It has been an absolutely busy time in the bee yards. The weather has been lovely, the bees have been out, and it did not pour rain in the middle of the Maple and Cascara flows. Looks like good weather for blackberries too. It’s a very unusual year. A good year…but it has meant I’ve been building equipment like crazy. The nucs are doing great and established beehives growing taller. Too tall.
I need a ladder
Tall Bee Hives – my definition
I figure too tall is when I can no longer see into the top box and when I super a hive I have to reach above my head. I’m 5 foot 7 inches (1.7 meters) – these hives are nearly as tall as I.
Hives approaching too tall
Why The Hives Got Too Tall
1) We had good weather.
2) I pull honey once a year, in the fall. This is for two reasons.
- a) Probably the most overwhelming is the traditional : I’ve always done it that way.
- b) The second reason is that normally it rains during a significant part of the honey flow, so the bees gather nectar on dry days, then hang out inside make and eat honey on wet days, then it all repeats. In this latter case, the honey stores don’t build up to these towering heights.
They are called Walk-Away because you walk-away for three days at the end of the procedure.
You can make two hives, three, or four hives out of your tall hive – it depends on what you want, and what’s in the hive.
I divide each tall hive in half.
How I Do Walk-Away Splits
1) Set out a new “stand” (two concrete blocks) and bottom screen (no solid bottoms on my hives) next to the tall hive
2) Put two tops upside down on the ground – these are to set the boxes on as the hive comes apart
3) Divide the boxes between the two up-turned tops.
- a) One box honey for one. One box honey for the other. (this goes on for a few boxes)
- b) One box brood for one. One box brood for the other. (this too can carry on for a few boxes)
One of the hives might get one more box of brood or honey than the other – this isn’t a precise division
- c) The pollen box (usually my bottom box) I do divide this up between the two hives. I move the pollen frames to the outside positions on either side of brood.
4) Now I stack the now two hives back on to their respective boxes:
pollen/brood; brood, honey, honey (from bottom to top)
5) Collars and tops on the top.
6) Walk away.
In three, sometimes four, days I come back and go though the hives. I’m looking for eggs. The hive that has the eggs has the queen. I don’t look for the queen. A good hive should be getting their queen out of my way as fast as possible.
The queenless hive (that with no eggs) is then either given a queen, or a nuc with a queen (newspaper combine method), or a frame of eggs from a hive whose queen I like. Best is the queen option, but things don’t always work out in beekeeping.

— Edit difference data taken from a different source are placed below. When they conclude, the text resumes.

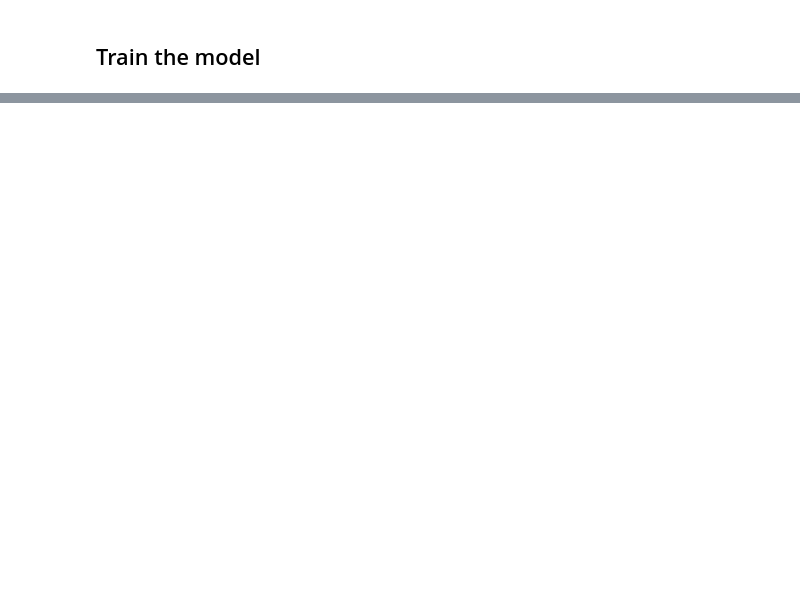
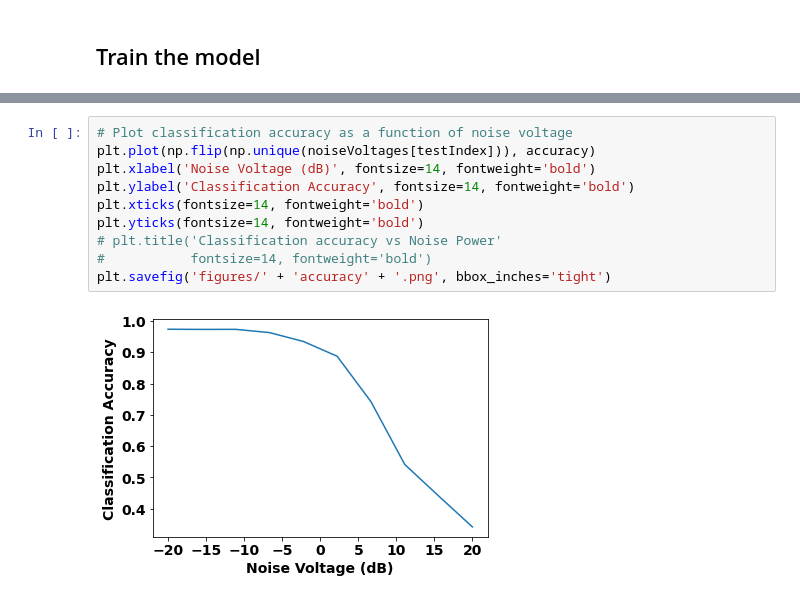
Before and after one commit to ShaneFlandermeyer/cs5033-final-project, a Jupyter notebook: modulation_recognition.ipynb, the cells around one changed output, grey strips where cells are left out. Drawn from its saved outputs; the diff is of its cells as text; blank space fills up the shorter version.

```diff
--- a/modulation_recognition.ipynb
+++ b/modulation_recognition.ipynb
@@ -231,0 +243,12 @@ for voltage in np.flip(np.unique(noiseVoltages[testIndex])):
+# %%
+# Plot classification accuracy as a function of noise voltage
+plt.plot(np.flip(np.unique(noiseVoltages[testIndex])), accuracy)
+plt.xlabel('Noise Voltage (dB)', fontsize=14, fontweight='bold')
+plt.ylabel('Classification Accuracy', fontsize=14, fontweight='bold')
+plt.xticks(fontsize=14, fontweight='bold')
+plt.yticks(fontsize=14, fontweight='bold')
+# plt.title('Classification accuracy vs Noise Power'
+#           fontsize=14, fontweight='bold')
+plt.savefig('figures/' + 'accuracy' + '.png', bbox_inches='tight')
+# %% [output]
+[figure, added]
```
Also changed, not shown: parts of 8 cells of this notebook, 2 other files.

That’s it: just break the hive into two hives. Divide up the honey, brood, and pollen. Leave them for 3 days. Then find the queenless (egg-less hive) and give it a queen or some eggs.
Four hives from two hives
Reduction in Honey Harvest
This does reduce the honey harvest. But I can’t harvest honey if I can’t get the super up there or lift it down. I could pull honey twice a year, this year, but habits die hard. If this weather is going to be the new “normal” I just might do a small honey harvest in June.
That’s what’s happening at Brookfield Farm Bees And Honey these days. Still making new bottom screens, tops, collars, frames, and hanging wax for the bees. Markets are going strong and the festival season’s coming up fast. We’re at the Ballard Farmers Market and Seattle’s Fremont Market every Sunday. A list of the festivals we’re doing can be found at the Brookfield Farm Markets & Events page (which needs more added – oh dear, I’m behind on the web again).
Nothing to do with splits
Molly and her kids were at the hives when I was taking the pictures. So here’s the most recent additions to Brookfield Farm’s landscape team, and their mom. That’s Marie Marie, The Bopper, and their mom Good Golly Miss Molly.
The new additions to the landscape crew